## Instructions to follow:
Say only how many lines in the entries below contain the word "onClick".

***

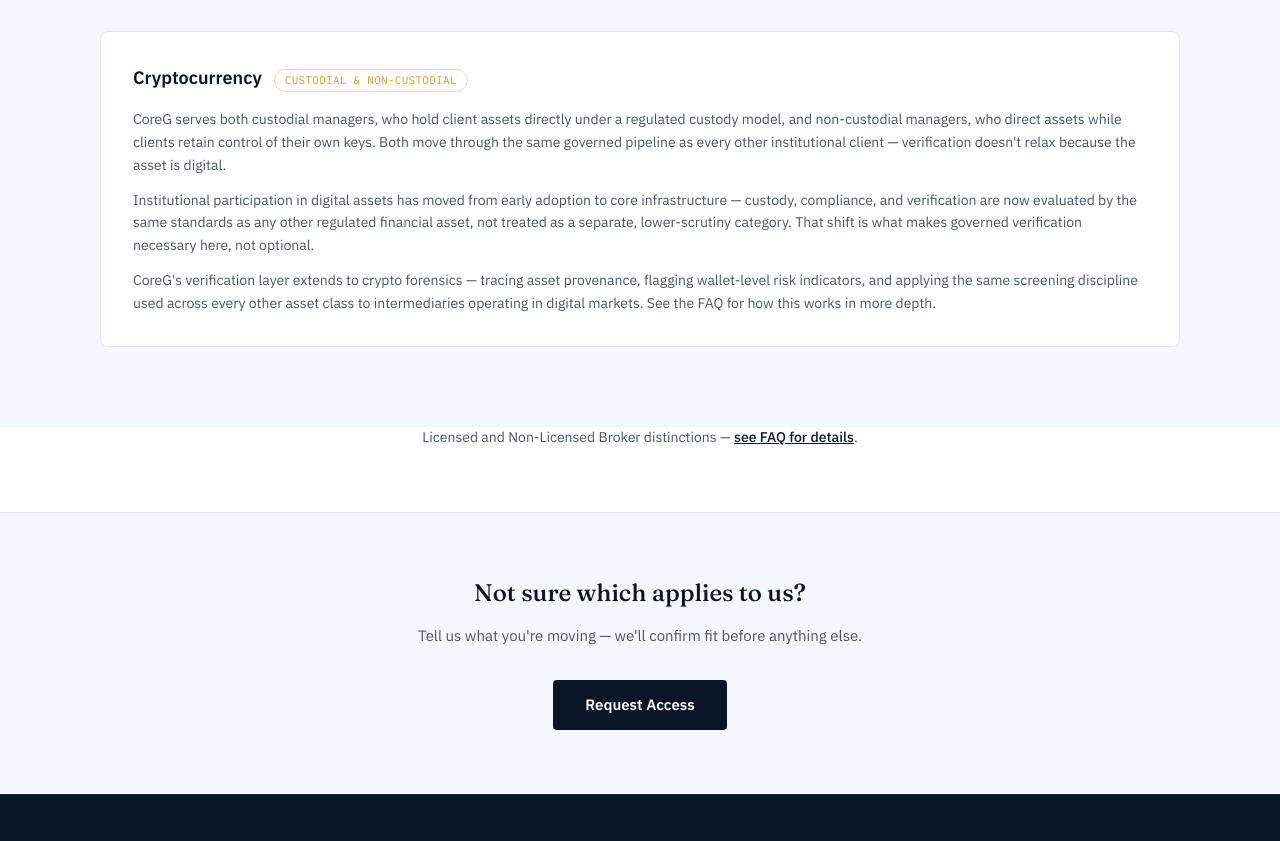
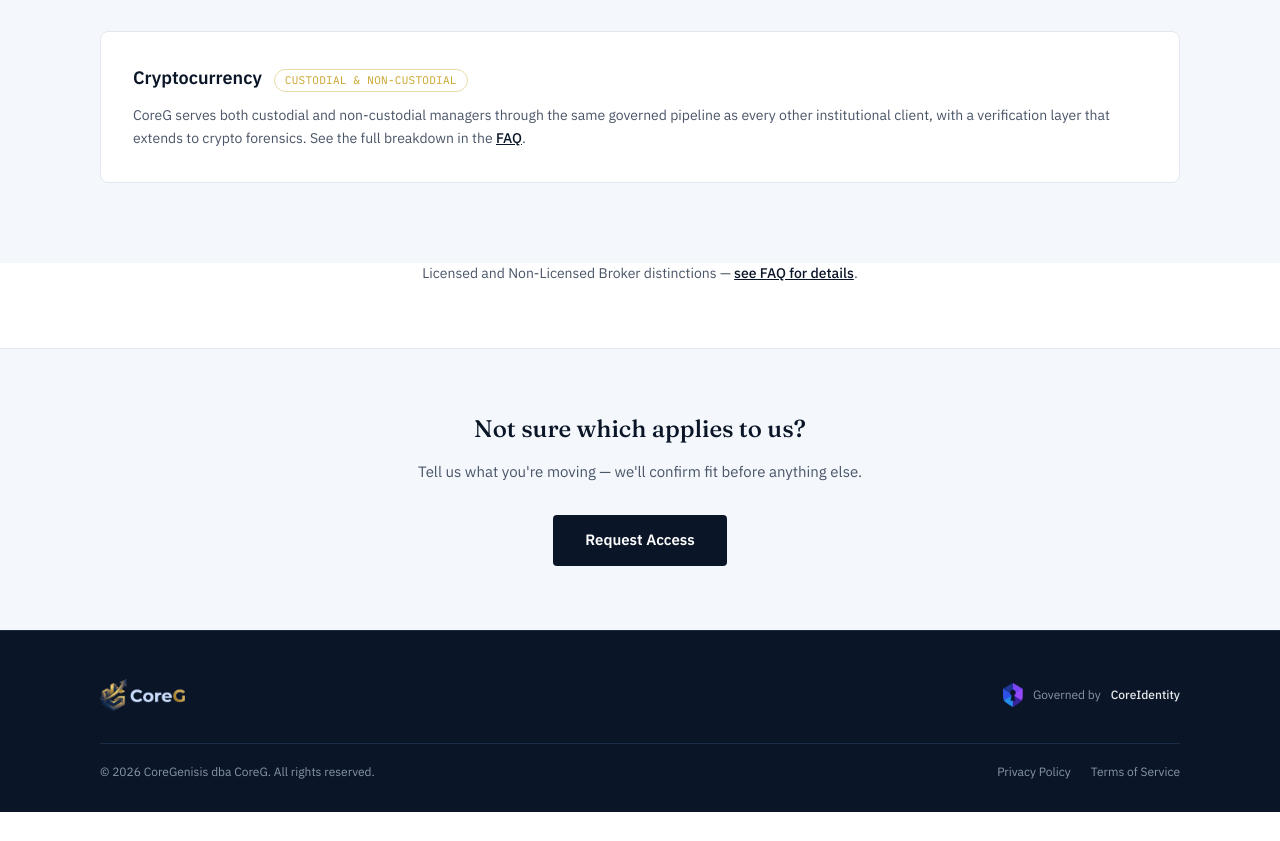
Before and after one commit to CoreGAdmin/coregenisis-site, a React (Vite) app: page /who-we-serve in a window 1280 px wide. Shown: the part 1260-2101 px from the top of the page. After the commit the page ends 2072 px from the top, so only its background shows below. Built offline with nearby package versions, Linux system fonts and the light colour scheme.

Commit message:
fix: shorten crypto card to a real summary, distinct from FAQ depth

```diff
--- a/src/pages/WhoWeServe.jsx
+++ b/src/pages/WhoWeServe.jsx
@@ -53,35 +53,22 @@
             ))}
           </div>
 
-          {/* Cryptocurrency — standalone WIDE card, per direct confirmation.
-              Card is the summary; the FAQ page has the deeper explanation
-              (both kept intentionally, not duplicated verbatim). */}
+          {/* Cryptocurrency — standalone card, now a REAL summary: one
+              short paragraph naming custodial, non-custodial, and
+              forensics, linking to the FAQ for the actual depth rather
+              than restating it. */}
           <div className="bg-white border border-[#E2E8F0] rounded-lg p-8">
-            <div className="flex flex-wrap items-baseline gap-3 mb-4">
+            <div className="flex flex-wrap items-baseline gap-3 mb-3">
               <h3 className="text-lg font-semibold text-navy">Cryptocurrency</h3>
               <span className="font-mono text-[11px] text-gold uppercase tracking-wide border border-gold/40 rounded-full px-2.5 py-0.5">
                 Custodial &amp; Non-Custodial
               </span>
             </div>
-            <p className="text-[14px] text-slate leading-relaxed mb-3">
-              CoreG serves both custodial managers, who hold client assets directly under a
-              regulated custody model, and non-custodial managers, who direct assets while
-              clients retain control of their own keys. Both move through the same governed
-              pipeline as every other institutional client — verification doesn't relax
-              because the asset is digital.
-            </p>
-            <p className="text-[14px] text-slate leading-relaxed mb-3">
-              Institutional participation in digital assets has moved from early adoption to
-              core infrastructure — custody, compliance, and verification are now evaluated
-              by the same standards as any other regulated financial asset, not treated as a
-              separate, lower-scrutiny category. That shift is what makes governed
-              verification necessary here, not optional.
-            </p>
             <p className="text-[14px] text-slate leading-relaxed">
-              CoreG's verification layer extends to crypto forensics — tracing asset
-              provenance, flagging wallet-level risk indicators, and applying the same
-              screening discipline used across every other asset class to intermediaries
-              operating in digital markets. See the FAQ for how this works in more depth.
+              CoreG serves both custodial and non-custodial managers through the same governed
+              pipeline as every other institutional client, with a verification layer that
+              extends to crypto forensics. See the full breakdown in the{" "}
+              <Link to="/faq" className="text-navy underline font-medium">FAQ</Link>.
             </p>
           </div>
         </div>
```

***

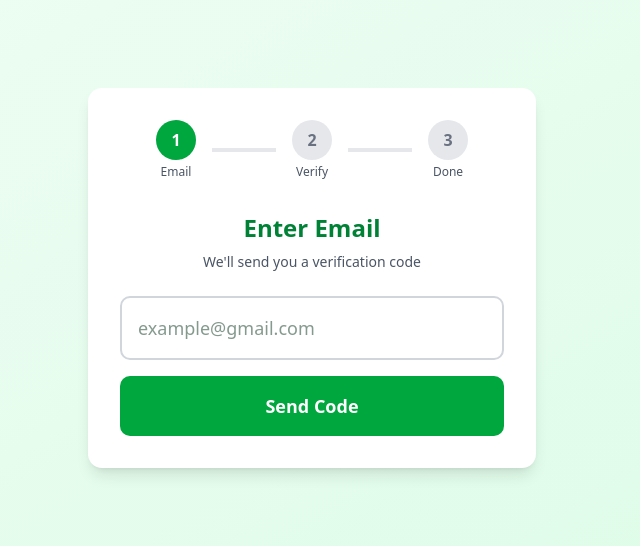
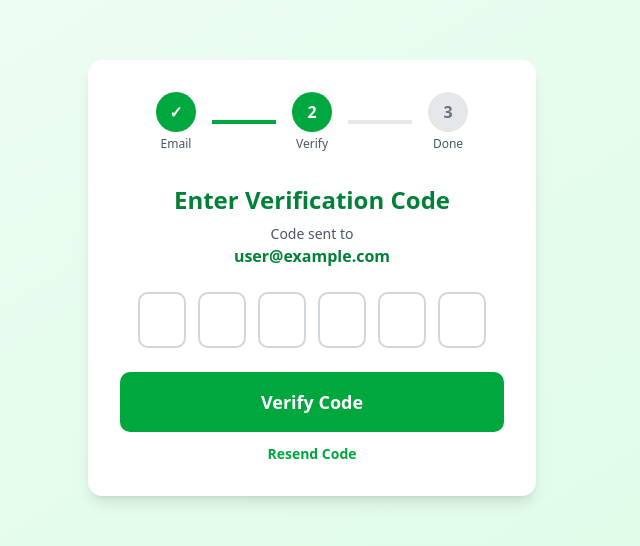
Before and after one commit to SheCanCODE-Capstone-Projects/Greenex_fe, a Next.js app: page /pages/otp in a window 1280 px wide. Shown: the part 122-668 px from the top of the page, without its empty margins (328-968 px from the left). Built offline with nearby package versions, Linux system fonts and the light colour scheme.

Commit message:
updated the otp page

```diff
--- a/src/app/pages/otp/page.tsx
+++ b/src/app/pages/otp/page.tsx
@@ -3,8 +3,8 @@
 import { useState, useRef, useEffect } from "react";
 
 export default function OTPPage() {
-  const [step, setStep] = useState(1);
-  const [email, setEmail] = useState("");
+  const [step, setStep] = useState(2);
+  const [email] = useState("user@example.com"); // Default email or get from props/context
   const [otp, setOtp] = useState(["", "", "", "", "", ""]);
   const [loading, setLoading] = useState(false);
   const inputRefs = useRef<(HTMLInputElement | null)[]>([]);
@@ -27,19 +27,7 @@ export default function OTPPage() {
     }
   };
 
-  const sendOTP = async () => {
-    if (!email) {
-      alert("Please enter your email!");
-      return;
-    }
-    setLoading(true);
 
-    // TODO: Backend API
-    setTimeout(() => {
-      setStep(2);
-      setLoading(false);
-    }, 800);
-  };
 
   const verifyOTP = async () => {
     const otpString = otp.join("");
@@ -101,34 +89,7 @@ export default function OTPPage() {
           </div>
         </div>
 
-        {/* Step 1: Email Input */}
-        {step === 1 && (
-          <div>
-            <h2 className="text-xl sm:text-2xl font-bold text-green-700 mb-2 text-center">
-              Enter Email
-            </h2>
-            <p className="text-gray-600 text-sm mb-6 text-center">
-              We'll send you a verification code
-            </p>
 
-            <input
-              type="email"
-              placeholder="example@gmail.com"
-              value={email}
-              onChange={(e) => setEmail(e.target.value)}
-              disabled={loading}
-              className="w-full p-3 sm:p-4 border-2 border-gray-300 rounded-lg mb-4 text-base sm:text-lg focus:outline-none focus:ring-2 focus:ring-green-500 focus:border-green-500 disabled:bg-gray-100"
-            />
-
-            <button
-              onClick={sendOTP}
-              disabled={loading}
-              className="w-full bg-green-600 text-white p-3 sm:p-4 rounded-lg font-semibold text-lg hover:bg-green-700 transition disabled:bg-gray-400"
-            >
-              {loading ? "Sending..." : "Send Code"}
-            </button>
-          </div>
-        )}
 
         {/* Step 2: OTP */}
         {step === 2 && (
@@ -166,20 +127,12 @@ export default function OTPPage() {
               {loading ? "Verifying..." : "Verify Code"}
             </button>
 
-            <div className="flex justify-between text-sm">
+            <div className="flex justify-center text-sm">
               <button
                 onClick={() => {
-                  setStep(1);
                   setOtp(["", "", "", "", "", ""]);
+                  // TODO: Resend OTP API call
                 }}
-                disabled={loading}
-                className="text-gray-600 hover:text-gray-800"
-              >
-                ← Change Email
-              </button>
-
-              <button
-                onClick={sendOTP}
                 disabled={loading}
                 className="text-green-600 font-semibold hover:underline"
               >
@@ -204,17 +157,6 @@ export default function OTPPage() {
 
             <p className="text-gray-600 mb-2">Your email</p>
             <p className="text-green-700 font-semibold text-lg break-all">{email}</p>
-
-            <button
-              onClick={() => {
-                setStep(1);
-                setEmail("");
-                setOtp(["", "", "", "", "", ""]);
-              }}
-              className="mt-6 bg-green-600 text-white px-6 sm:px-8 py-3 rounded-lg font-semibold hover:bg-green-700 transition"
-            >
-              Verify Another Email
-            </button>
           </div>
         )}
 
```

***

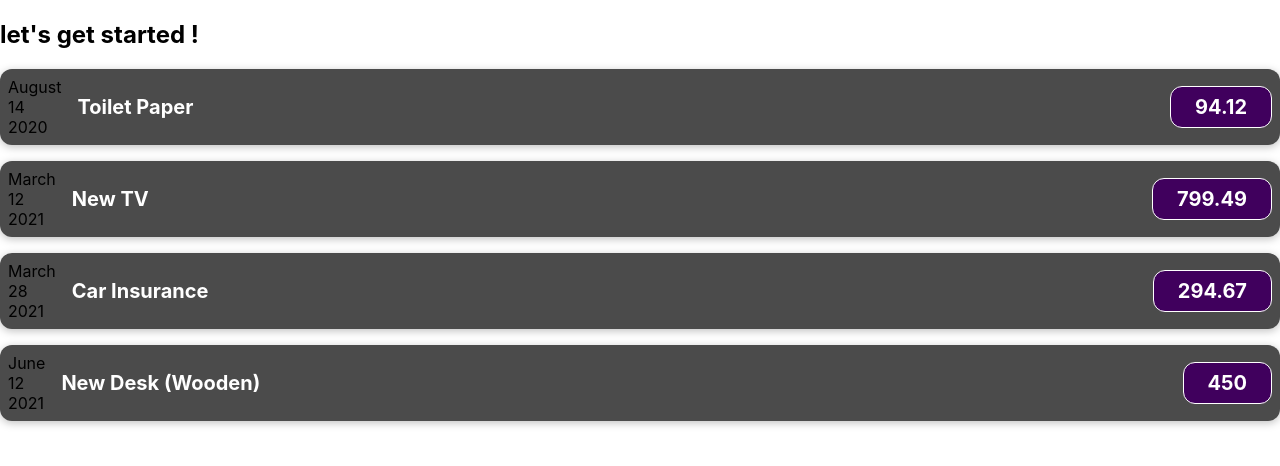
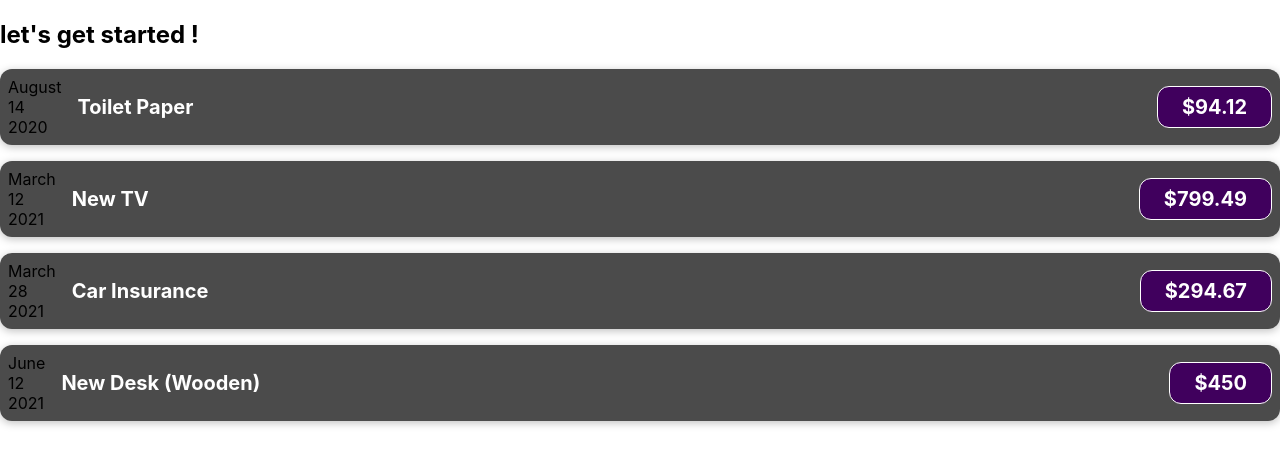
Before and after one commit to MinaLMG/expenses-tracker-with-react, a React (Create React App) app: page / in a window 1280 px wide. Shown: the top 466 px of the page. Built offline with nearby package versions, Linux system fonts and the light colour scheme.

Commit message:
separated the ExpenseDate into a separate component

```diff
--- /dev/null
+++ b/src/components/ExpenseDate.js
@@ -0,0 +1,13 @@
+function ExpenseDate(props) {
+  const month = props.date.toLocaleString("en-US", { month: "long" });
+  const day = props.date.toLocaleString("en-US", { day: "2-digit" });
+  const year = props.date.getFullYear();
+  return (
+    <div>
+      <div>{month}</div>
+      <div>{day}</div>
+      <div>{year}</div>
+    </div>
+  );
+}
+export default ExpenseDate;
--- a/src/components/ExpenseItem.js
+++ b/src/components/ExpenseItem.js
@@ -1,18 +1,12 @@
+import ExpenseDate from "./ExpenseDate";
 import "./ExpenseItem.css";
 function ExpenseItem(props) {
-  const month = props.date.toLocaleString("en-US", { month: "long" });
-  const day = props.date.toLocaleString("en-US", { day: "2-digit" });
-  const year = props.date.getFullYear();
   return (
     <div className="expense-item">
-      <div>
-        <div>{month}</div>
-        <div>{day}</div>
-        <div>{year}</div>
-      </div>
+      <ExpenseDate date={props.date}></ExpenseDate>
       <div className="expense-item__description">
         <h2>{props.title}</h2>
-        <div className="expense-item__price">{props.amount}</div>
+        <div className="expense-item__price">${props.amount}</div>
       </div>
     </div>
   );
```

***

## Answer section:
4